### LISTED ENTRIES

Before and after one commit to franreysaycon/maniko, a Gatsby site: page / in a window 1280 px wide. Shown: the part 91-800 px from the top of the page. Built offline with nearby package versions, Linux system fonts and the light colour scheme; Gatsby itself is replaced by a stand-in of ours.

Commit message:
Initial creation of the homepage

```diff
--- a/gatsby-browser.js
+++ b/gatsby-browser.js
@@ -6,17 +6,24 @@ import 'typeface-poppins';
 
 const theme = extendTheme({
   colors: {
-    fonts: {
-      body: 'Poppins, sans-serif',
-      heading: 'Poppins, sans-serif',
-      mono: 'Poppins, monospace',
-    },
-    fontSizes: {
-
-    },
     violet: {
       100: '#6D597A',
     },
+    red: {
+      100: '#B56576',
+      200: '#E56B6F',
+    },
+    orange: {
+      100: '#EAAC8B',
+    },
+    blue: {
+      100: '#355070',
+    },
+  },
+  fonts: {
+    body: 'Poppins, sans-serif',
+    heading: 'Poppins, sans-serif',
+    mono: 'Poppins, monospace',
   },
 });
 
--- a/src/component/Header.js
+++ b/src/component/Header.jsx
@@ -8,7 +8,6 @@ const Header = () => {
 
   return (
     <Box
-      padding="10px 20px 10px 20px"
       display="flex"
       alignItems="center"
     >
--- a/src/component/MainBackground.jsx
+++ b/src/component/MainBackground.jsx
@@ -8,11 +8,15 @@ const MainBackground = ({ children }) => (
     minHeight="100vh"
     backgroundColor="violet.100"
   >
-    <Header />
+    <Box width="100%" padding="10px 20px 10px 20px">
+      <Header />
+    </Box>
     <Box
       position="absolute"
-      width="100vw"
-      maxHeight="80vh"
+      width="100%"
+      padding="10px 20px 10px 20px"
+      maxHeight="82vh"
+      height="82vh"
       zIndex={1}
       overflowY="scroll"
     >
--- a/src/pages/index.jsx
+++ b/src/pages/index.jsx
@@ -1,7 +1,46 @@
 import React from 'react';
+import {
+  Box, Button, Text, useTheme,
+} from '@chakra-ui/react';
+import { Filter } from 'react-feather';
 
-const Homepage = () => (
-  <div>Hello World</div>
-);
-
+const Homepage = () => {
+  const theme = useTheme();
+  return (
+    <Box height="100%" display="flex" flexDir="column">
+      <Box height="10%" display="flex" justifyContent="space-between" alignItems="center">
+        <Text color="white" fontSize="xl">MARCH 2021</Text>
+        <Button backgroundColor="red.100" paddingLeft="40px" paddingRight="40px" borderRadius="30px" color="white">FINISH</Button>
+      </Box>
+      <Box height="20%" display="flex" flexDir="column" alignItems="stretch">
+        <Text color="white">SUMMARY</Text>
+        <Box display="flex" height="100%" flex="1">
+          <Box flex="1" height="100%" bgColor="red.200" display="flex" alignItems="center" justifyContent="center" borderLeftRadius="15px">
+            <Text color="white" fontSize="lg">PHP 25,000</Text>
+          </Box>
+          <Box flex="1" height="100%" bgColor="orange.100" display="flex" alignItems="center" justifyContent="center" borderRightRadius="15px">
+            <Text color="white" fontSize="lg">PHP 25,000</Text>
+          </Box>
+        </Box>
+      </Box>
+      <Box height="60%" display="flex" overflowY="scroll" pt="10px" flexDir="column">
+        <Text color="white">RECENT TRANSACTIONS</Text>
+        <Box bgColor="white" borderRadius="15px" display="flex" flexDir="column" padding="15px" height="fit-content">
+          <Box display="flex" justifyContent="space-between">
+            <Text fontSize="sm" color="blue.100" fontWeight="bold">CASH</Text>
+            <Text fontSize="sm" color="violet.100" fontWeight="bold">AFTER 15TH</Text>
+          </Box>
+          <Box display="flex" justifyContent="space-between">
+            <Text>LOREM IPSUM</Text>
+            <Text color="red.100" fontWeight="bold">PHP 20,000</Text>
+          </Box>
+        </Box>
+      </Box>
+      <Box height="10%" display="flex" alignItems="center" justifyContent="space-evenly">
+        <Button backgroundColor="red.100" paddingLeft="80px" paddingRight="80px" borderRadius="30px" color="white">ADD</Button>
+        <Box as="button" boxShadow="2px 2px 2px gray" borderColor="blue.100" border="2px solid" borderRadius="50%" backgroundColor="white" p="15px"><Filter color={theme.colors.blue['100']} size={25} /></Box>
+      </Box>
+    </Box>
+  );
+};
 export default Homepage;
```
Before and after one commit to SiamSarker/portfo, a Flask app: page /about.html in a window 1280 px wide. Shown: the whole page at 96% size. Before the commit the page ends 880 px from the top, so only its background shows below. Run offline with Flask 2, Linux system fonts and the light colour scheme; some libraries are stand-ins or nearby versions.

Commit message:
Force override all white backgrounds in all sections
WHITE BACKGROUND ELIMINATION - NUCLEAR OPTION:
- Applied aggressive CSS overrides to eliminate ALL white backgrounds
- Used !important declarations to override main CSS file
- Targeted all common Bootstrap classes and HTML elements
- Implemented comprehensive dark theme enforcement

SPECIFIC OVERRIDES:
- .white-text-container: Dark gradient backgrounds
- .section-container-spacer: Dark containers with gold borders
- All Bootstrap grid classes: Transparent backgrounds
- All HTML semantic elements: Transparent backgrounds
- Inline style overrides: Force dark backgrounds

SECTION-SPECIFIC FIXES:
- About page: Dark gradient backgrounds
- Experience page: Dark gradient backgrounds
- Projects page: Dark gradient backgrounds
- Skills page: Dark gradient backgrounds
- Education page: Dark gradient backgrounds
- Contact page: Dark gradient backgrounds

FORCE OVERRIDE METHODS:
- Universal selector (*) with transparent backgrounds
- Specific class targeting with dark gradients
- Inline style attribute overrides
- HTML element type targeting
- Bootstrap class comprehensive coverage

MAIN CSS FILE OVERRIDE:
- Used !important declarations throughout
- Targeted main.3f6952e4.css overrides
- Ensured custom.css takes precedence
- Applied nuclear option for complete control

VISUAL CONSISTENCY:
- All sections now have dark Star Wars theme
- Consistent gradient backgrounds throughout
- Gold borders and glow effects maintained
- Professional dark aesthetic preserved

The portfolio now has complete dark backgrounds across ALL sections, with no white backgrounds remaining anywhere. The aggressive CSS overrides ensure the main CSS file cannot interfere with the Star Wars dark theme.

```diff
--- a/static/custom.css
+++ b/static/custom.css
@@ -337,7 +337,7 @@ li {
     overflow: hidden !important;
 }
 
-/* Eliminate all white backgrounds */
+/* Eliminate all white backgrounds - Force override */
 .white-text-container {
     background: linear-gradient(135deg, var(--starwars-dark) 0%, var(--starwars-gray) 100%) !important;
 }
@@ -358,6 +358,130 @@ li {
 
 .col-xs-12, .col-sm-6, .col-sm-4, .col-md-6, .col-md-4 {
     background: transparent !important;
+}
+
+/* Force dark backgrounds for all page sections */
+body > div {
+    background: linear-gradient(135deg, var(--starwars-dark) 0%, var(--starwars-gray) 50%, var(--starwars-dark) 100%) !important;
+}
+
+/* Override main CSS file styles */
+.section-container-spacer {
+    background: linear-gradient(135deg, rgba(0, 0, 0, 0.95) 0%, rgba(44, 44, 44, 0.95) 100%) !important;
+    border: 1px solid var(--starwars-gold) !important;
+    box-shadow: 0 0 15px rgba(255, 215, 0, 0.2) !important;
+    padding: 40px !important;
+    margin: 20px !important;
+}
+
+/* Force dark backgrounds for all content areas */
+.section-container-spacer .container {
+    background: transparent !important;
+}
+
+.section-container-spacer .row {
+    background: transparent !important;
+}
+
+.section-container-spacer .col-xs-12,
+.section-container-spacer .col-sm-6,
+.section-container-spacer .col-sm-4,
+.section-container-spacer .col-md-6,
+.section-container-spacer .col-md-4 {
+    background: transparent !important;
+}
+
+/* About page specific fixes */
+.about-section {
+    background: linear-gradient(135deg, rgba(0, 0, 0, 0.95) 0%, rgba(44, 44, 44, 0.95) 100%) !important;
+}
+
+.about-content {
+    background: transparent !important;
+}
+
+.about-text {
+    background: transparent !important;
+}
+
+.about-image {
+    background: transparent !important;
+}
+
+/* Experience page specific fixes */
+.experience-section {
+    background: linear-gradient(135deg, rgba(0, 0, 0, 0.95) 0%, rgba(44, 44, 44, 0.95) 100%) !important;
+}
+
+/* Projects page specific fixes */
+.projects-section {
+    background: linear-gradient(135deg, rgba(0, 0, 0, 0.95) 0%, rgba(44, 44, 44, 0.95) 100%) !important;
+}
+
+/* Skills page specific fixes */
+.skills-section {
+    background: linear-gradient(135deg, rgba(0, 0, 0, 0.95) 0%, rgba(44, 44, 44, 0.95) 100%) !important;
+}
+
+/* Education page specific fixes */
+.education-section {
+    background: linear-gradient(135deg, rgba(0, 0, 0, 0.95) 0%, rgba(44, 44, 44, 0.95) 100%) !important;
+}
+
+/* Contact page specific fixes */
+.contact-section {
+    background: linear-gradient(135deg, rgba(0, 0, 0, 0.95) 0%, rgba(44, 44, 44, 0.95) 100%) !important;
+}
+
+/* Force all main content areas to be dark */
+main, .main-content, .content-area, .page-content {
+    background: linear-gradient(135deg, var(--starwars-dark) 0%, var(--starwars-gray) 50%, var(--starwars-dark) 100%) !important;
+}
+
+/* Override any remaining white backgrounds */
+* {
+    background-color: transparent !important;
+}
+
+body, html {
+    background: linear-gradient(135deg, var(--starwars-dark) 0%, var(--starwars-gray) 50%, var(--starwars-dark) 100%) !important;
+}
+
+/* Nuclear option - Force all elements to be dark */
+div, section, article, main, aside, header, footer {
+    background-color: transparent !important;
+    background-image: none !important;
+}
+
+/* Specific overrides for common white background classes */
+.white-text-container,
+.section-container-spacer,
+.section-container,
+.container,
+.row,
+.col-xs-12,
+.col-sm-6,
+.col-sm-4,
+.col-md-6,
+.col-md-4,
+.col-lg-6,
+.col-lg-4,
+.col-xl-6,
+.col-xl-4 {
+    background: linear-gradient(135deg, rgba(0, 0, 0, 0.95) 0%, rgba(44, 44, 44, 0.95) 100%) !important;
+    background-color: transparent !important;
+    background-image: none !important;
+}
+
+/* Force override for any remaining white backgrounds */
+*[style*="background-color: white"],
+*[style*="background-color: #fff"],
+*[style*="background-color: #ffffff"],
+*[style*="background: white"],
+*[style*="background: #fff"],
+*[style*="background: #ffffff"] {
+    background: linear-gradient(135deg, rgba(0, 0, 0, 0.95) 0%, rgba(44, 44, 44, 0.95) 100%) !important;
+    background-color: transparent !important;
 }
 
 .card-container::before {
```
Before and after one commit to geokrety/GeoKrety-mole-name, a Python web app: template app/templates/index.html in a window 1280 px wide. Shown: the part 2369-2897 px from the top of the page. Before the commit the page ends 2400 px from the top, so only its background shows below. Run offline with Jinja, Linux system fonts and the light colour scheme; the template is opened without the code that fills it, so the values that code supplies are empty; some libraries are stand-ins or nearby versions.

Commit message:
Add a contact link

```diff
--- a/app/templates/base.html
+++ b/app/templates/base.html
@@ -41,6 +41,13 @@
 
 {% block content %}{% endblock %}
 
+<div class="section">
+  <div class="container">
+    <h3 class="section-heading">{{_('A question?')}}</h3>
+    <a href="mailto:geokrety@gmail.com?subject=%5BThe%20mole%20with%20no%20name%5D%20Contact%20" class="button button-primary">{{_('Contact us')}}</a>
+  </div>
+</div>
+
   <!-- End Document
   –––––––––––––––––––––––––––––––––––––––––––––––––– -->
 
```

### TASK INSTRUCTIONS
Look through the entries and return every line where "solid" appears.

### SOLUTION
+        <Box as="button" boxShadow="2px 2px 2px gray" borderColor="blue.100" border="2px solid" borderRadius="50%" backgroundColor="white" p="15px"><Filter color={theme.colors.blue['100']} size={25} /></Box>
+    border: 1px solid var(--starwars-gold) !important;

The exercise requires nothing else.